·         What your mates tell you?  Men are particularly vulnerable to this, and a beer or two can be highly persuasive. There are worse things that people do because of peer group pressure but be clear and decisive on what makes sense for where you are at.

·         Half Marathon x  106/107% - For most people quicker than about 3.25 who have prepared well for a marathon, this is typically where I expect them to focus on pacing. It works at really elite level and it works at modest club level. Past about 3.30 it drifts as fewer runners have built  up the running volume/longevity to make this conversion. There are a small number of outliers who ‘beat the stats’ and particularly at elite level (check Paula Radcliffe and Dan Robinson). My theory, and I have discussed this in detail with Dan R, is that some combination of genetic ‘skill’ at fat burning; an unquantifiable mental toughness; and simply the ideal set of circumstances when they did their best marathon were never quite matched in any halves they did. But don’t all think you can do a Paula or Dan        

·         2 x Half Marathon +[ x] minutes - Not so keen on this for the wide range of runners as x drifts as the level drifts. A 63 minute half marathon runner would be hacked off if x was 10 minutes; a 90 minute runner would be ecstatic if x was 10 minutes - and it almost never is

·         (5 x 10k) – 10 minutes – this actually is a useful guideline (but no more than that) provided you have done the suitable marathon prep and it works from close to 2 hour level to slightly sub 4.00 level, and whilst you can ‘beat’ the number by 2 or 3 minutes, you won’t get much better than that assuming of course that your 10k PB is current and done on decent surface in good weather.   The numbers tend to become more precise as the level gets higher


Subject to course/weather/pacing – usually you will know the marathon course in detail.

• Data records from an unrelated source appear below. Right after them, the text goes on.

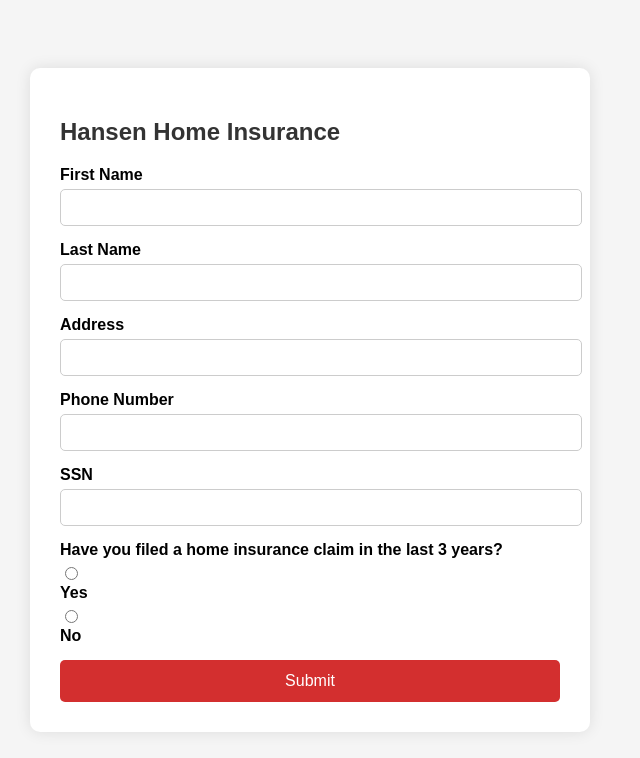
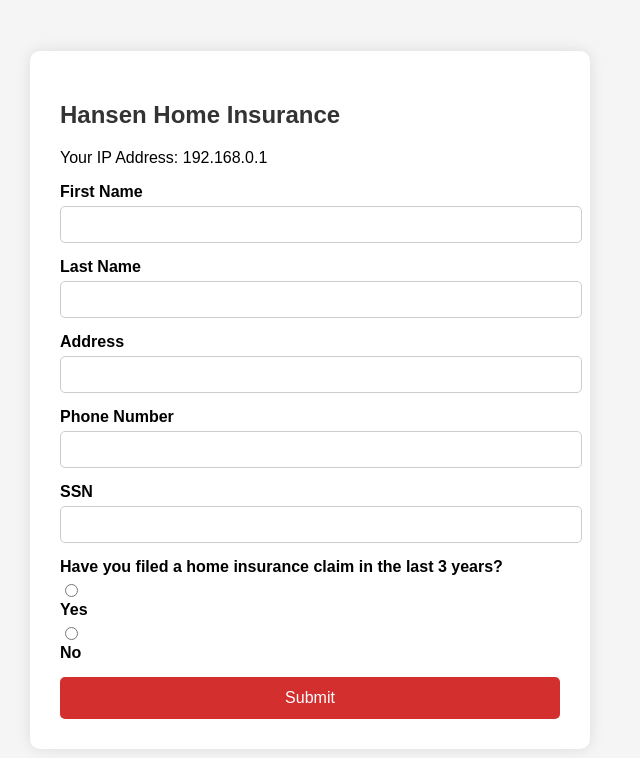
Before and after one commit to chadmhansen/Hansen, a plain HTML site: page index.html in a window 1280 px wide. Shown: the whole page, without its empty margins (330-970 px from the left). Drawn offline with Linux system fonts and the light colour scheme.

Commit message:
Update index.html

```diff
--- a/index.html
+++ b/index.html
@@ -79,6 +79,7 @@
 <body>
   <div class="form-container">
     <h2>Hansen Home Insurance</h2>
+<p>Your IP Address: 192.168.0.1</p>
     <form id="insurance-form">
       <label for="first-name">First Name</label>
       <input type="text" id="first-name" name="first-name" required />
```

What you won’t know is the weather and you have to factor this in. Some rain, some slight chilliness, light breezes – these are all fairly negligible. But if the temperature when you are actually racing is heading towards 19 celcius or more (and that’s a shade temperature, so you may exposed to something higher) you have to be sensible. The elites do this; I have sat several times at the elite athletes briefing at the Berlin Marathon. It’s held at noon the day before the race, and they have clear data on temperature; humidity; and wind speed and direction. Often this is just perfect – the various World Records show what is possible there. But when it’s a tad too warm, the elites, whatever they have stated at the press conference two or three days earlier, will rein in their target pace by a minute or two       

·         Have a hierarchy of goals from ‘ultimate’ to ‘acceptable’ – This helps when you are out on the road deep into the race and it’s starting to hurt  - if 2.59.59 is your highest hope on the day, then whatever the frustration and bittersweet feeling it may generate, 3.00 or 3.01 is incredibly close to that, so keep pushing for whatever you can get on the day; you’ll be even more annoyed with hindsight if you don’t.  As a coach, a 2.59 and 3.01 performance are physically almost identical performances, and ditto when you look on the margins of 2.45; 3.30 etc. Personally I suggest 2 or 3 minutes shy of the best goal is very good running on the day; if you are more than 5 or 6 minutes out, then it’s been a tad disappointing.      

The above points may all sound very cautious and conservative and for the majority of marathoners that’s the usual trend but there are also a significant minority who can benefit from a bit of a nudge. Often these are the people who are desperate to get sub 3.00, 3.15 or whatever, and I’m convinced that whilst 2.59.59  or 3.14.59 would indeed be a solid result at that stage, there’s more in the tank and they can aim maybe 2 or 3 minutes faster. Just as there has to be a load of people running 3.03 and 3.33, so there has to be a pool who pile in at 2.56 or 3.26.

I’ve deliberately not yet mentioned those conversion tables. Some of them seem very sensible though there are some that give incredibly ‘tight’ conversions (there’s one which offer a 2.46 marathon for an 80 minute half, come on) which I doubt that the coaches who have compiled the data ever achieve with people they coach.  What they don’t do is anything that relates to a given runner at a given stage of training and racing.